By Sadji


Until August 1999–that is, before the incursion by guerrillas from the Islamic Movement of Uzbekistan (Russian abbreviation IDU) over the southern borders of Kyrgyzstan–life in the republic moved at a measured and tranquil pace, despite the fact that the socioeconomic situation in the country was continuously deteriorating because of the ineffective implementation of market reforms. After bankrupt factories and organizations were closed, most of the population of working age took to trading. This is why the republic’s capital, Bishkek, is now reminiscent of a huge marketplace, where people converge from every corner of the country. On the one hand, the innumerable markets help a certain section of the population to survive in tough market conditions. In this way, trade has been alleviating socioeconomic tension to a considerable extent for the last nine years. On the other hand, at the same time the markets are highly explosive places. The deputy minister for national security, U. Chinalev, admitted as much at a government meeting in September last year. At the time he suggested that the Bishkek authorities should take tough steps against those owners and managers of markets whose exorbitant fees for a market stall provoke people into spontaneous demonstrations against the authorities. It must be said that the deputy minister’s warning is not without foundation. In the last few years there have been several riots at large markets such as Osh and Alamedinsky. On those occasions the city authorities managed to quell the riots.

In addition to this, everyone still remembers the spontaneous demonstration by the people of the capital in 1997, in which local police stations were ransacked and burnt down. That riot could only be put down by using troops. It started at the capital’s central market, and erupted out of a very insignificant incident. Two drunken soldiers were arrested by the police on duty at the market. One of the soldiers appealed to the buyers and sellers for help. Everybody at the market rushed to soldiers’ defense and gave the policemen a beating. Then the discontent of the crowd spilled into the streets of the capital. The representatives of the local authorities remember these events and, while displaying administrative zeal, at the same time they try not to aggravate the market and street traders.
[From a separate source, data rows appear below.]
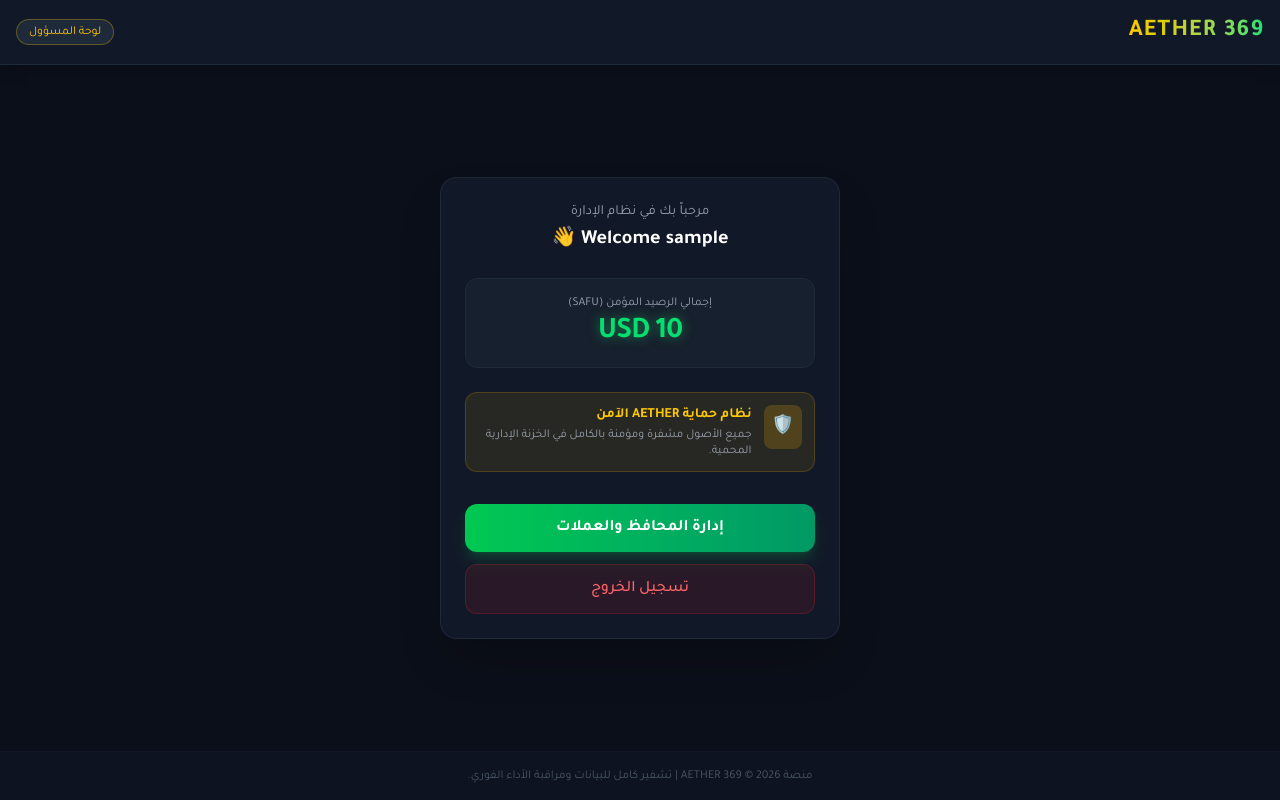
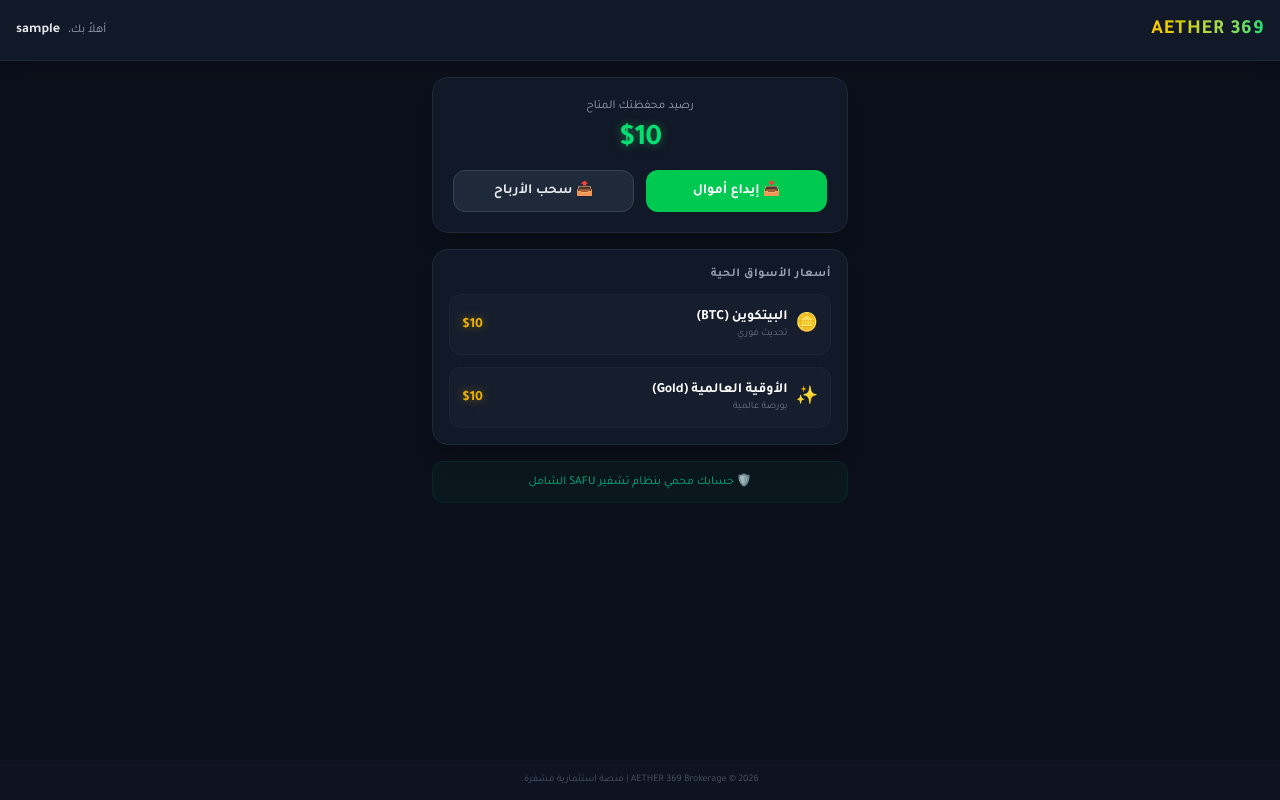
Before and after one commit to e65461123-png/essam_athar369, a Flask app: template templates/dashboard.html in a window 1280 px wide. Run offline with Flask 3, Linux system fonts and the light colour scheme; the template is opened without the code that fills it: most values are stand-ins (such as "Sample title", 1, 10 or a date in 2020).

Commit message:
Update dashboard.html

```diff
--- a/templates/dashboard.html
+++ b/templates/dashboard.html
@@ -3,61 +3,75 @@
 <head>
     <meta charset="UTF-8">
     <meta name="viewport" content="width=device-width, initial-scale=1.0">
-    <title>AETHER 369 | Admin Dashboard</title>
+    <title>AETHER 369 | حساب المستخدم</title>
     <script src="https://cdn.jsdelivr.net/npm/@tailwindcss/browser@4"></script>
     <link href="https://fonts.googleapis.com/css2?family=Tajawal:wght@400;500;700&display=swap" rel="stylesheet">
     <style>
         body { font-family: 'Tajawal', sans-serif; }
-        .neon-glow { text-shadow: 0 0 12px rgba(34, 197, 94, 0.6); }
+        .neon-green { text-shadow: 0 0 10px rgba(34, 197, 94, 0.5); }
+        .neon-gold { text-shadow: 0 0 10px rgba(234, 179, 8, 0.5); }
     </style>
 </head>
 <body class="bg-[#0b0f19] text-gray-100 min-h-screen flex flex-col justify-between">
 
     <header class="border-b border-gray-800 bg-[#111827] p-4 flex justify-between items-center shadow-lg">
+        <span class="text-xl font-bold tracking-wider text-transparent bg-clip-text bg-gradient-to-r from-yellow-400 to-green-400">AETHER 369</span>
         <div class="flex items-center gap-2">
-            <span class="text-2xl font-bold tracking-wider text-transparent bg-clip-text bg-gradient-to-r from-yellow-400 to-green-400">AETHER 369</span>
+            <span class="text-xs text-gray-400">أهلاً بك،</span>
+            <span class="text-sm font-bold text-gray-200">{{ data.username }}</span>
         </div>
-        <span class="bg-gray-800 text-xs text-yellow-400 px-3 py-1 rounded-full border border-yellow-400/30">لوحة المسؤول</span>
     </header>
 
-    <main class="flex-grow flex flex-col items-center justify-center p-6 w-full max-w-md mx-auto">
+    <main class="flex-grow p-4 w-full max-w-md mx-auto space-y-4">
 
-        <div class="w-full bg-[#111827] border border-gray-800 rounded-2xl p-6 shadow-2xl space-y-6">
+        <div class="bg-[#111827] border border-gray-800 rounded-2xl p-5 shadow-xl text-center space-y-2">
+            <span class="text-xs text-gray-400 block">رصيد محفظتك المتاح</span>
+            <span class="text-3xl font-bold text-green-400 neon-green tracking-tight">${{ data.wallet_balance }}</span>
 
-            <div class="text-center space-y-1">
-                <p class="text-gray-400 text-sm">مرحباً بك في نظام الإدارة</p>
-                <h2 class="text-xl font-bold text-white">Welcome {{ data.username }} 👋</h2>
+            <div class="grid grid-cols-2 gap-3 pt-3">
+                <button class="bg-green-500 hover:bg-green-600 text-white font-bold py-2.5 rounded-xl text-sm transition active:scale-95">
+                    📥 إيداع أموال
+                </button>
+                <button class="bg-gray-800 hover:bg-gray-700 text-gray-200 font-bold py-2.5 rounded-xl text-sm border border-gray-700 transition active:scale-95">
+                    📤 سحب الأرباح
+                </button>
+            </div>
+        </div>
+
+        <div class="bg-[#111827] border border-gray-800 rounded-2xl p-4 shadow-xl space-y-3">
+            <h3 class="text-xs font-bold text-gray-400 uppercase tracking-wider">أسعار الأسواق الحية</h3>
+
+            <div class="flex justify-between items-center bg-[#1f2937]/40 p-3 rounded-xl border border-gray-800/60">
+                <div class="flex items-center gap-2">
+                    <span class="text-lg">🪙</span>
+                    <div>
+                        <p class="text-sm font-bold text-white">البيتكوين (BTC)</p>
+                        <p class="text-[10px] text-gray-500">تحديث فوري</p>
+                    </div>
+                </div>
+                <span class="text-sm font-bold text-yellow-500 neon-gold">${{ data.btc_price }}</span>
             </div>
 
-            <div class="bg-[#1f2937]/50 rounded-xl p-4 text-center border border-gray-800">
-                <span class="text-xs text-gray-400 block mb-1">إجمالي الرصيد المؤمن (SAFU)</span>
-                <span class="text-3xl font-bold text-green-400 neon-glow tracking-tight">USD {{ data.balance }}</span>
+            <div class="flex justify-between items-center bg-[#1f2937]/40 p-3 rounded-xl border border-gray-800/60">
+                <div class="flex items-center gap-2">
+                    <span class="text-lg">✨</span>
+                    <div>
+                        <p class="text-sm font-bold text-white">الأوقية العالمية (Gold)</p>
+                        <p class="text-[10px] text-gray-500">بورصة عالمية</p>
+                    </div>
+                </div>
+                <span class="text-sm font-bold text-yellow-500 neon-gold">${{ data.gold_price }}</span>
             </div>
+        </div>
 
-            <div class="bg-yellow-500/10 border border-yellow-500/20 rounded-xl p-3 flex items-start gap-3">
-                <div class="bg-yellow-500/20 p-2 rounded-lg text-yellow-400 text-lg">🛡️</div>
-                <div>
-                    <h4 class="text-sm font-bold text-yellow-400">نظام حماية AETHER الآمن</h4>
-                    <p class="text-xs text-gray-400 mt-0.5">جميع الأصول مشفرة ومؤمنة بالكامل في الخزنة الإدارية المحمية.</p>
-                </div>
-            </div>
-
-            <div class="pt-2 space-y-3">
-                <button class="w-full bg-gradient-to-r from-green-500 to-emerald-600 hover:from-green-600 hover:to-emerald-700 text-white font-bold py-3 rounded-xl transition duration-200 active:scale-95 shadow-lg shadow-green-500/20">
-                    إدارة المحافظ والعملات
-                </button>
-
-                <button class="w-full bg-red-500/10 hover:bg-red-500/20 text-red-400 font-medium py-3 rounded-xl border border-red-500/20 transition duration-200 active:scale-95">
-                    تسجيل الخروج
-                </button>
-            </div>
-
+        <div class="bg-emerald-500/5 border border-emerald-500/10 rounded-xl p-3 text-center">
+            <p class="text-xs text-emerald-400/80">🛡️ حسابك محمي بنظام تشفير SAFU الشامل</p>
         </div>
 
     </main>
 
-    <footer class="p-4 text-center text-xs text-gray-600 border-t border-gray-900 bg-[#0d1321]">
-        منصة AETHER 369 &copy; 2026 | تشفير كامل للبيانات ومراقبة الأداء الفوري.
+    <footer class="p-3 text-center text-[10px] text-gray-600 border-t border-gray-900 bg-[#0d1321]">
+        AETHER 369 Brokerage &copy; 2026 | منصة استثمارية مشفرة.
     </footer>
 
 </body>
```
It may be said that until the attack by the Islamic fighters, President Akaev’s regime governed according to Leon Trotsky’s slogan: “Neither war nor peace disband the army.” The army was indeed on the brink of being disbanded. In 1993-94, under pretext of writing off obsolete weapons, Ministry of Defense chiefs sold off military aircraft and small arms to neighboring states. Having lined their pockets doing that, the military leaders lobbied in parliament and the government for the idea that the republic did not need an army. In this absurd way these high-ranking soldiers attempted to conceal their illegal activities. And whenever it could the government tried to withhold funding for the army. As a result the army eked out a meager existence: Soldiers went hungry, officers went for months on end without receiving their pitiful wages. The unexpected raid on the southern borders by IDU fighters dramatically altered the fate of the army. From last year the republic’s leaders began paying it much more attention.

What are the potential repercussions of strengthening the military oligarchy?

After the IDU fighters were pushed out of southern Kyrgyzstan last year, the government began responding quickly to the army’s financial requests. This year, for example, during a month of armed clashes with the fighters, the ministry of defense was allocated 400 million som (US$8 million) in addition to the funds already budgeted for the army. On the one hand, this efficiency on the part of the government is commendable. But on the other hand, there are some factors which give grounds for caution.

There are currently about 4,000 soldiers concentrated in the south of the republic. Most of them are serving on a contractual basis. They are paid 1500 som a month (about US$30). The daily food ration for one soldier costs 26 som.